Prompt> What is the number of lines in these records with "thnkr" in them? Answer with that number only.

Data records
══════
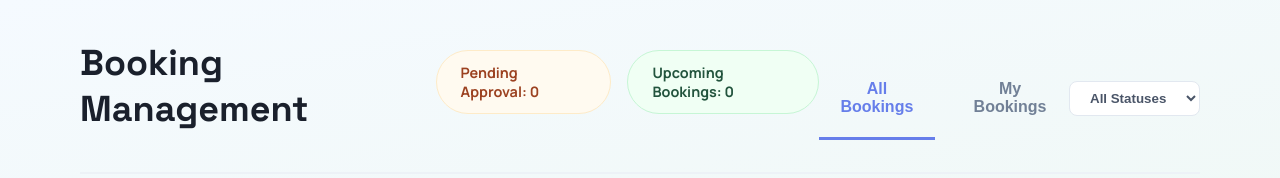
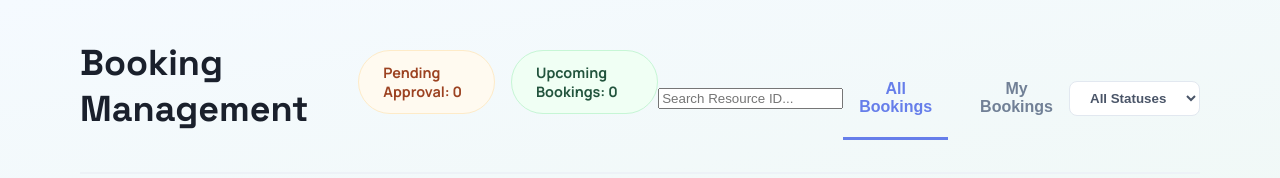
Before and after one commit to shalika-neranjana/it3030-paf-2026-smart-campus-group111, a React (Vite) app in the folder frontend/: page /bookings in a window 1280 px wide. Shown: the top 178 px of the page. Built offline with nearby package versions, Linux system fonts and the light colour scheme; no server answers; sample sign-in values are in the browser's storage.

Commit message:
feat(booking-ui): add resource-based search to booking management

```diff
--- a/frontend/src/kasun/pages/BookingManagementPage.jsx
+++ b/frontend/src/kasun/pages/BookingManagementPage.jsx
@@ -67,6 +67,15 @@ const BookingManagementPage = () => {
         <h1>Booking Management</h1>
         <BookingStats bookings={bookings} />
         <div className="filter-bar">
+          <input
+            type="text"
+            placeholder="Search Resource ID..."
+            className="search-input"
+            onChange={(e) => {
+              // Mock search
+              fetchBookings();
+            }}
+          />
           <div className="tabs">
             <button className="active">All Bookings</button>
             <button>My Bookings</button>
```
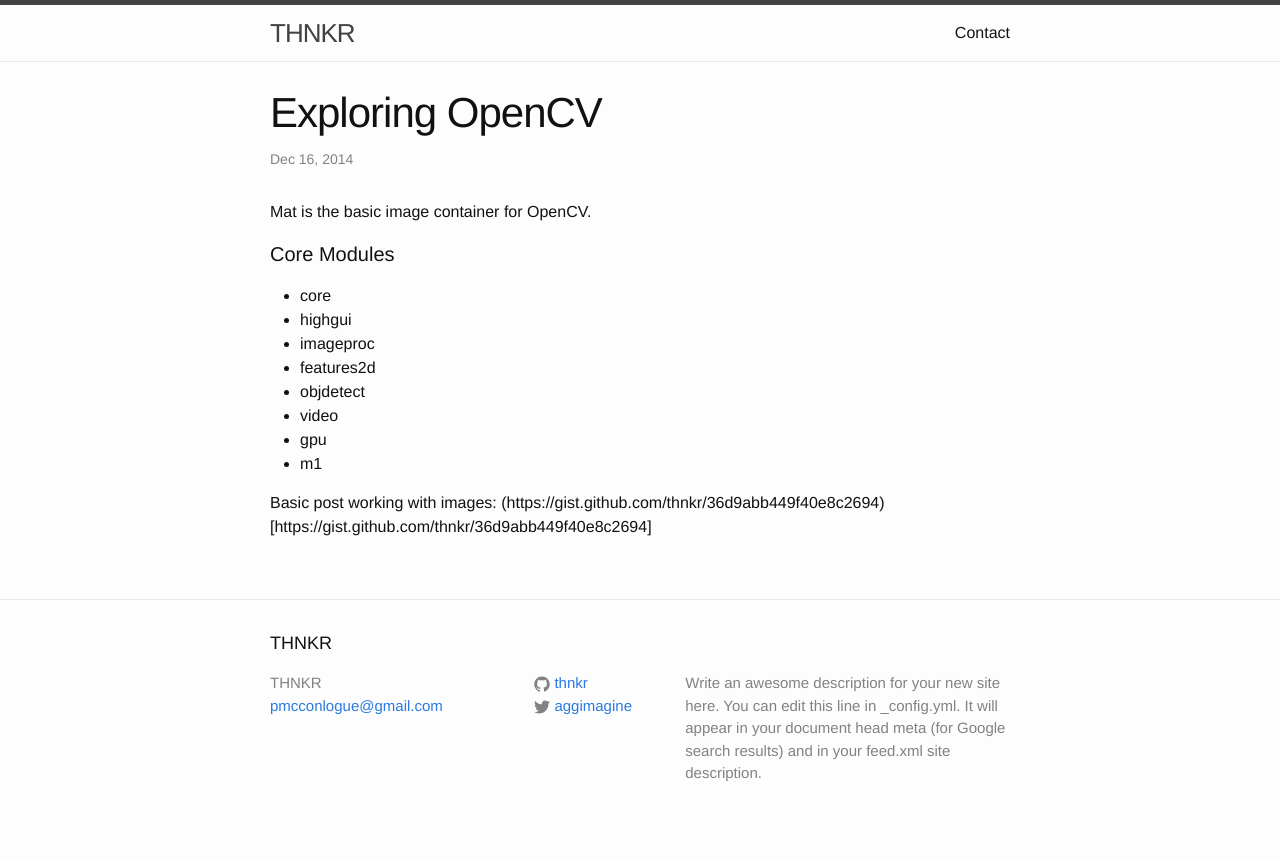
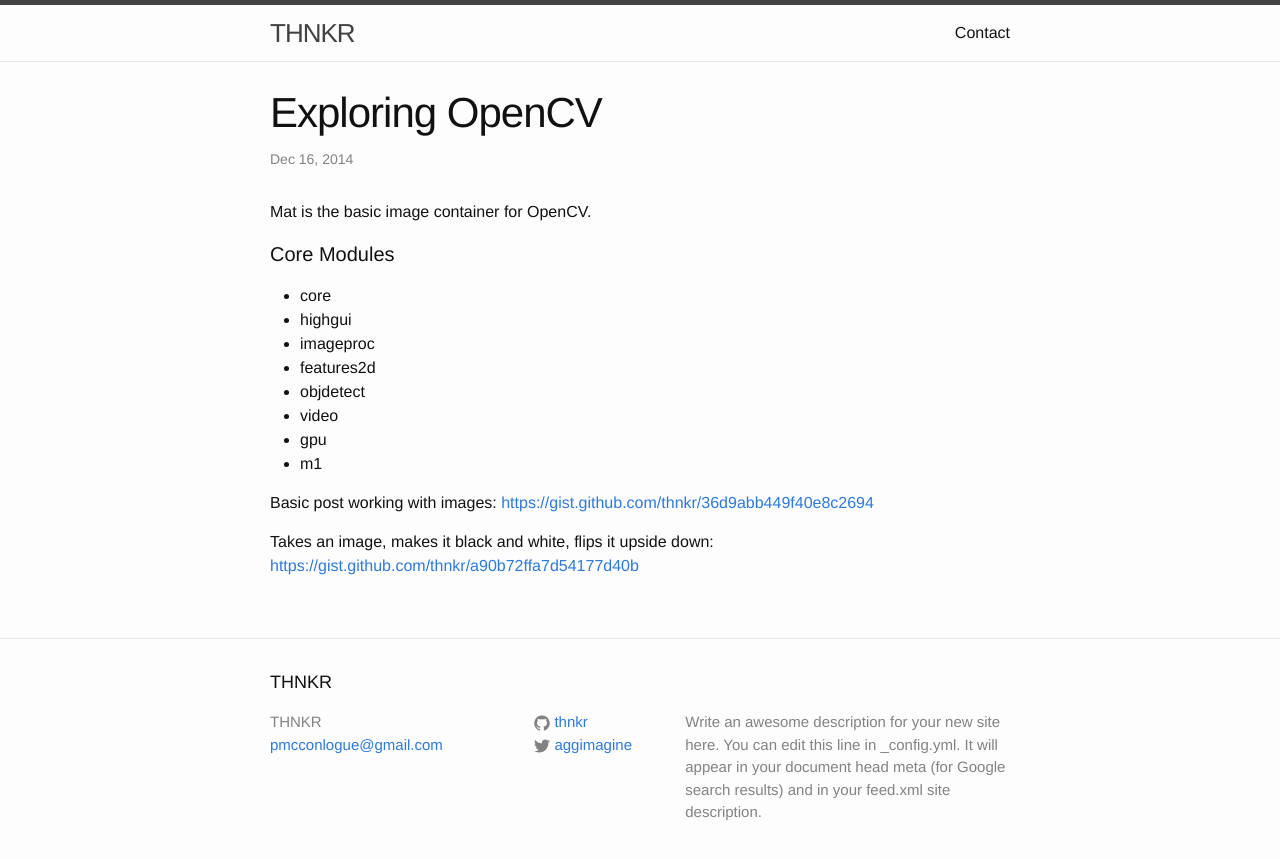
Before and after one commit to thnkr/thnkr.github.io, a Jekyll site: the page built from _posts/2014-12-16-exploring-opencv.markdown, in a window 1280 px wide. Shown: the top 859 px of the page. Built offline with Jekyll 4.4.1, drawn with Linux system fonts in a browser that asks for light colours.

Commit message:
Second script

```diff
--- a/_posts/2014-12-16-exploring-opencv.markdown
+++ b/_posts/2014-12-16-exploring-opencv.markdown
@@ -16,4 +16,7 @@ Mat is the basic image container for OpenCV.
 - gpu
 - m1
 
-Basic post working with images: (https://gist.github.com/thnkr/36d9abb449f40e8c2694)[https://gist.github.com/thnkr/36d9abb449f40e8c2694]
+
+Basic post working with images: <a href="https://gist.github.com/thnkr/36d9abb449f40e8c2694" target="_blank">https://gist.github.com/thnkr/36d9abb449f40e8c2694</a>
+
+Takes an image, makes it black and white, flips it upside down: <a href="https://gist.github.com/thnkr/a90b72ffa7d54177d40b" target="_blank">https://gist.github.com/thnkr/a90b72ffa7d54177d40b</a>
```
══════
Answer space> 4